President Barack Obama is choosing an influential scientist who helped unravel the human genetic code – and is known for finding common ground between belief in God and science – to head the
Obama called Dr. Francis Collins "one of the top scientists in the world" in Wednesday.
"His groundbreaking work has changed the very ways we consider our health and examine disease," Obama said.
Collins has strong North Carolina connections. He earned his M.D. with honors from the University of North Carolina at Chapel Hill, and his daughter was an M.D. resident at UNC-CH. He earned the M.D. from 1978 to 1981 and later was chief resident of internal medicine at UNC Hospitals.
The NIH is the nation’s premiere medical research agency, directing $29.5 billion to spur innovative science that leads to better health. Collins, an early gene-hunter, would come to the job not just with the scientific credentials, but with a reputation for translating the complexities of DNA into language the everyday American can understand.
The folksy Collins led the Human Genome Project that, along with a competing private company, mapped the genetic code – or, as he famously called it, "the book of human life."

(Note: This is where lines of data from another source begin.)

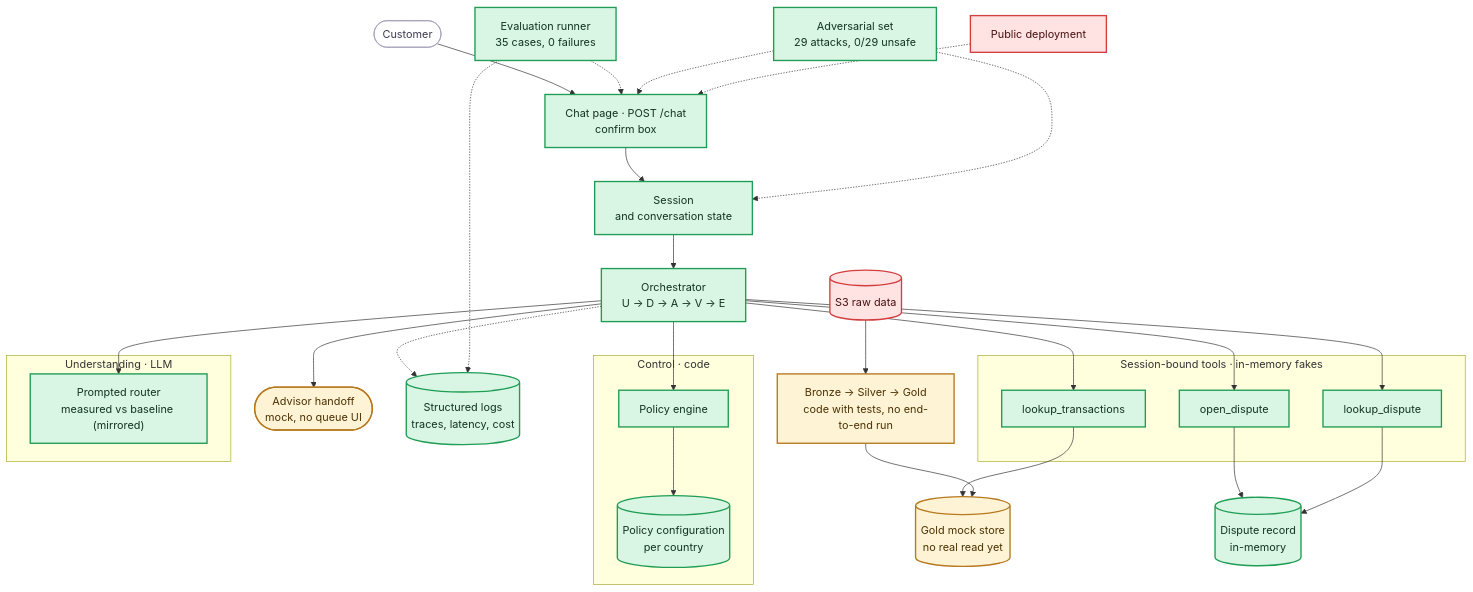
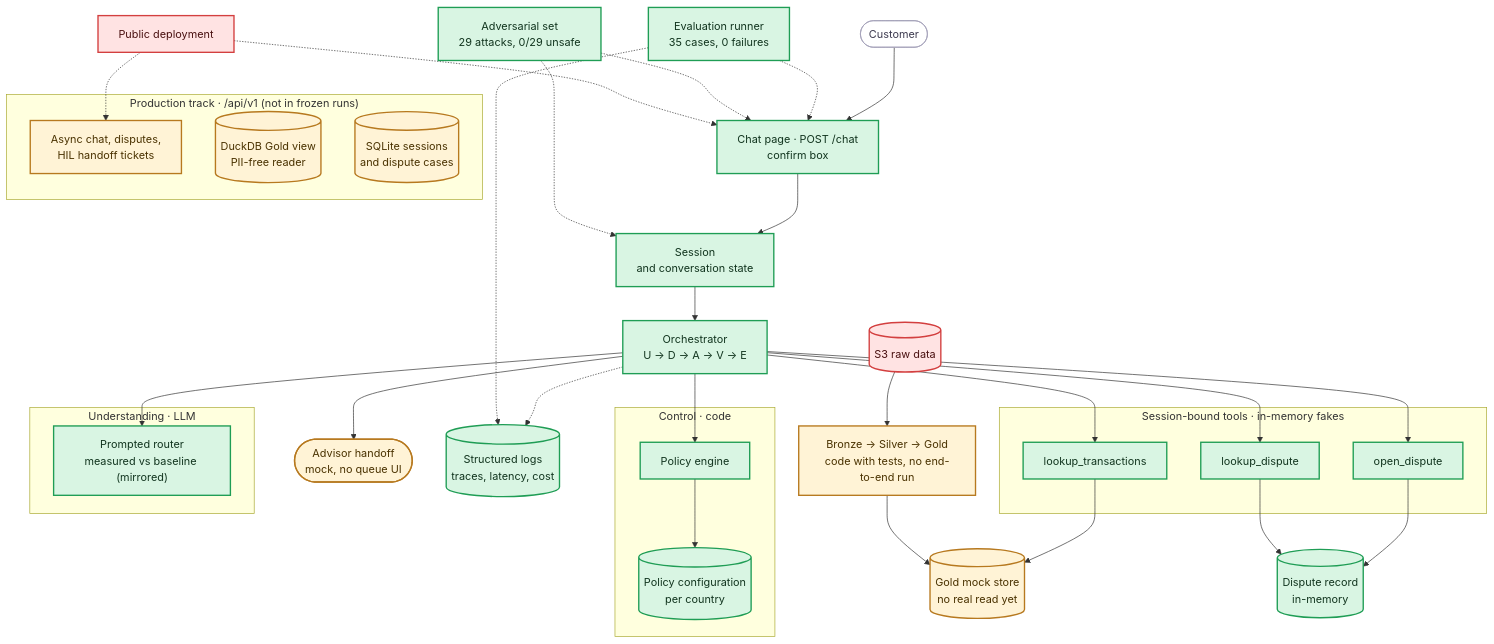
Before and after one commit to rdorta27/factored-hackathon-2026-sentinel-engine: the diagram in team/component-status.md, drawn with Mermaid. The commit also changed other lines of this file and 5 other files, not shown here.

First line of the commit message:
docs: record merged production track across requirements team and readme

````diff
--- a/team/component-status.md
+++ b/team/component-status.md
@@ -7,45 +7,51 @@
 ```mermaid
 flowchart TB
     client(["Customer"]) --> chat["Chat page · POST /chat<br/>confirm box"]
     chat --> session["Session<br/>and conversation state"]
     session --> orch["Orchestrator<br/>U → D → A → V → E"]
 
     subgraph control["Control · code"]
         policy["Policy engine"]
         config[("Policy configuration<br/>per country")]
         policy --> config
     end
     subgraph toolset["Session-bound tools · in-memory fakes"]
         lookup["lookup_transactions"]
         open["open_dispute"]
         verify["lookup_dispute"]
     end
     subgraph brain["Understanding · LLM"]
         learned["Prompted router<br/>measured vs baseline (mirrored)"]
     end
 
     orch --> policy
     orch --> learned
     orch --> lookup & open & verify
     lookup --> goldmock[("Gold mock store<br/>no real read yet")]
     open --> disputes[("Dispute record<br/>in-memory")]
     verify --> disputes
     orch --> handoff(["Advisor handoff<br/>mock, no queue UI"])
     orch -.-> logs[("Structured logs<br/>traces, latency, cost")]
     evalr["Evaluation runner<br/>35 cases, 0 failures"] -.-> chat
     evalr -.-> logs
     tests["Adversarial set<br/>29 attacks, 0/29 unsafe"] -.-> chat
     tests -.-> session
     s3[("S3 raw data")] --> pipeline["Bronze → Silver → Gold<br/>code with tests, no end-to-end run"]
     pipeline --> goldmock
+    subgraph prod["Production track · /api/v1 (not in frozen runs)"]
+        prodapi["Async chat, disputes,<br/>HIL handoff tickets"]
+        prodgold[("DuckDB Gold view<br/>PII-free reader")]
+        proddb[("SQLite sessions<br/>and dispute cases")]
+    end
     deploy["Public deployment"] -.-> chat
+    deploy -.-> prodapi
 
     classDef done fill:#d9f5e3,stroke:#1f9d55,stroke-width:2px,color:#12351f
     classDef partial fill:#fff3d6,stroke:#b7791f,stroke-width:2px,color:#4a3200
     classDef missing fill:#ffe3e3,stroke:#d33f3f,stroke-width:2px,color:#4a1111
     classDef ext fill:#ffffff,stroke:#a09cb5,stroke-width:1px,color:#3d3a4f
     class chat,session,orch,policy,config,lookup,open,verify,disputes,logs,tests,learned,evalr done
-    class goldmock,handoff,pipeline partial
+    class goldmock,handoff,pipeline,prodapi,prodgold,proddb partial
     class deploy,s3 missing
     class client ext
 ```
````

"It is humbling for me, and awe-inspiring, to realize that we have caught the first glimpse of our own instruction book, previously known only to God," he said at a 2000 White House ceremony marking release of the genome’s first draft.
For that work, he was awarded the Presidential Medal of Freedom, the highest civilian award. But he may be more widely known for his 2007 best-selling book, "The Language of God: A Scientist Presents Evidence for Belief."
And this spring Collins, 59, was named one of GQ Magazine’s "Rock Stars of Science," posing in cool shades as part of a publicity campaign to bring celebrity to science.
John Porter, a former Republican congressman from Illinois who chairs the health advocacy group Research!America called Collins "a perfect choice."
"He knows the science and he is an outstanding leader," Porter said.
Collins promises to make the NIH’s important work more understandable not only for patients but for lawmakers who hold the agency’s purse strings, said American Heart Association President Dr. Clyde Yancey.
"The real advantage he brings is the ability to translate deep and complex science to the lay population … in a meaningful way that allows it to be tangible and actionable," he said.
Collins has discovered numerous genes important for diseases, including the one that leads to cystic fibrosis.
But the true power of genetics, he told a meeting of scientists in Washington last month, has yet to be realized as researchers eventually learn enough to provide customized predictions of which diseases really threaten an individual, and personalized care to respond.
Today, "you can get fancy DNA tests for hundreds of dollars," Collins told The Endocrine Society meeting – but your better bet for might be a simple family tree of health, checking what ailments mom, dad and grandpa had to predict your own future. "That’s a free genetic test of great power."
NIH is familiar turf: Collins spent 15 years as the NIH’s chief of genome research, before stepping down last year to, among other things, work with Obama’s campaign. He also helped found the BioLogos Foundation, a Web site formed by a group of scientists who say they want to bridge gaps between science and religion.